The speed with which reams of information are transmitted simultaneously with events, and the ease with which everyone can react via social media were nonexistent a decade or so ago.
One can watch a documentary of, say, the Kennedy assassination and be reminded that news back then traveled in a far slower dimension.
Today, every event becomes a hotbed of discussion and opinion.
Back then, there was time to absorb and differentiate what was worthy of our involvement and what was to become newsworthy.
Fethullah Gülen
With regard to “Fethullah Gülen and the Jews: A different angle” (Online, July 10), I have worked with at least half a dozen groups inspired by the ideals of Gülen in the US, Europe and Southeast Asia.
I have visited their schools and seen their programs, and have taught alongside Gülen-inspired teachers and professors. My experience for over 15 years has only been positive. People change, learn and grow, including Mr. Gülen – but even so, no leader can control the mindset and actions of all the people who are inspired by them.
I am surprised at the conspiratorial tone of the article, especially given the fact that Robert Amsterdam’s case was recently dismissed by a US judge for offering “only circumstantial and tenuous allegations,” and that Gülen went headto- head with Turkish President Recep Tayyip Erdogan after the Mavi Marmara incident, a stance strongly condemned by Erdogan and his cronies for being an utterly pro-Israel position.
Unfortunately, Maayan Jaffe-Hoffman falls into the trap of generalization and conspiratorial mindset.
We Jews have heard this before. Of all people, we (and Ms. Jaffe-Hoffman) should know better.
The writer is Regenstein Professor in Medieval Judaism and Islam at Hebrew Union College, and a senior fellow at the Center for Religion and Civic Culture of the University of Southern California.
In a world ravaged by murder and hate, and a Middle East reeling from zero-sum games, Maayan Jaffe-Hoffman singles out for disparagement the one spiritual leader and movement – Fethullah Gülen and Hizmet – that profess deeply-held humanitarian values.
To imply that Gülen and his followers are anti-Semites whose prejudice is cloaked in the Turkish language and therefore hidden from scrutiny, is to insult and endanger the very people who have risked their careers, freedom and even lives in order to build bridges of understanding and friendship with Jews.
As an American Jewish communal professional, my heart breaks when my friends in Hizmet – whom I have come to know well during a decade of engagement – come under such wanton and unwarranted assault. In Turkey, they are subjected to every manner of persecution precisely because they reject the xenophobic, triumphalist and anti-democratic worldview and aspirations of President Recep Tayyip Erdogan, the country’s would-be modern Sultan.
Erdogan is infatuated with the Muslim Brotherhood and has declared Gülen and his followers Public Enemy No. 1 because their brand of Muslim values, including universal love and tolerance, are completely at odds with his own.

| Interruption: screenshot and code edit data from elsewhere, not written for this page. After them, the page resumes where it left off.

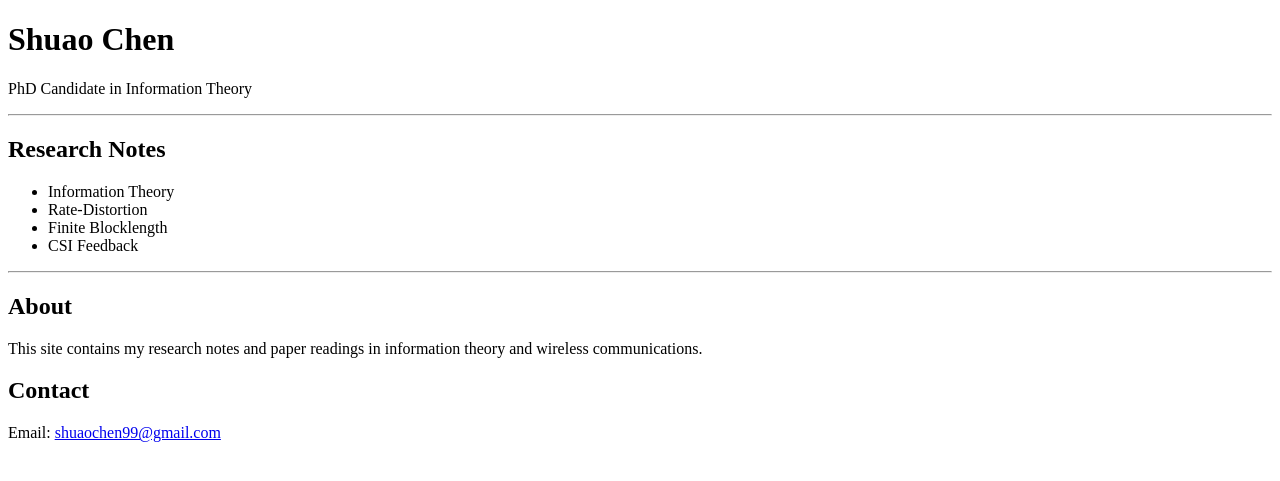
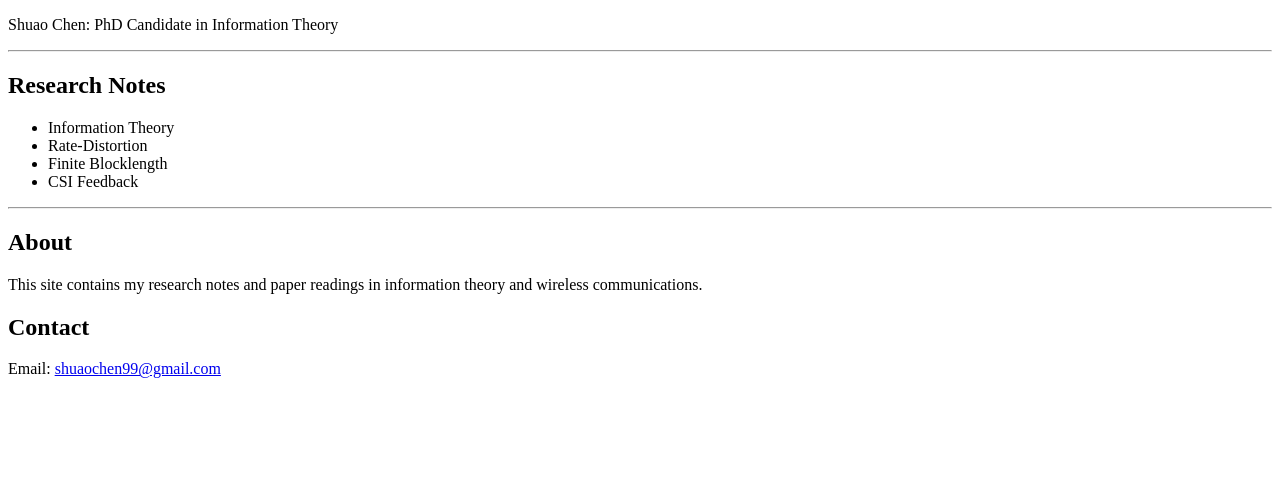
Before and after one commit to shuao-chen/shuao-chen.github.io, a Jekyll site: the page built from index.md, in a window 1280 px wide. Shown: the top 481 px of the page. Built offline with Jekyll 4.4.1, drawn with Linux system fonts in a browser that asks for light colours; our own code applies the rules of GitHub Pages for plain Markdown files.

Commit message:
Update header and remove duplicate line

```diff
--- a/index.md
+++ b/index.md
@@ -1,6 +1,4 @@
-# Shuao Chen
-
-PhD Candidate in Information Theory
+Shuao Chen: PhD Candidate in Information Theory
 
 ---
 
```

In short, Gülen’s preaching of love threatens Erdogan’s regime of fear.
In Chicago, we have had our agreements and also our disagreements with Gülen’s followers. I know them as people of honest faith who embody, more than any group I know, the adage: “Be the change you want to see.”
By impugning Gülen, Jaffe-Hoffman puts that change farther out of reach than it already seems to be.
The writer is vice president for marketing and communications at the Jewish United Fund/Jewish Federation of Metropolitan Chicago.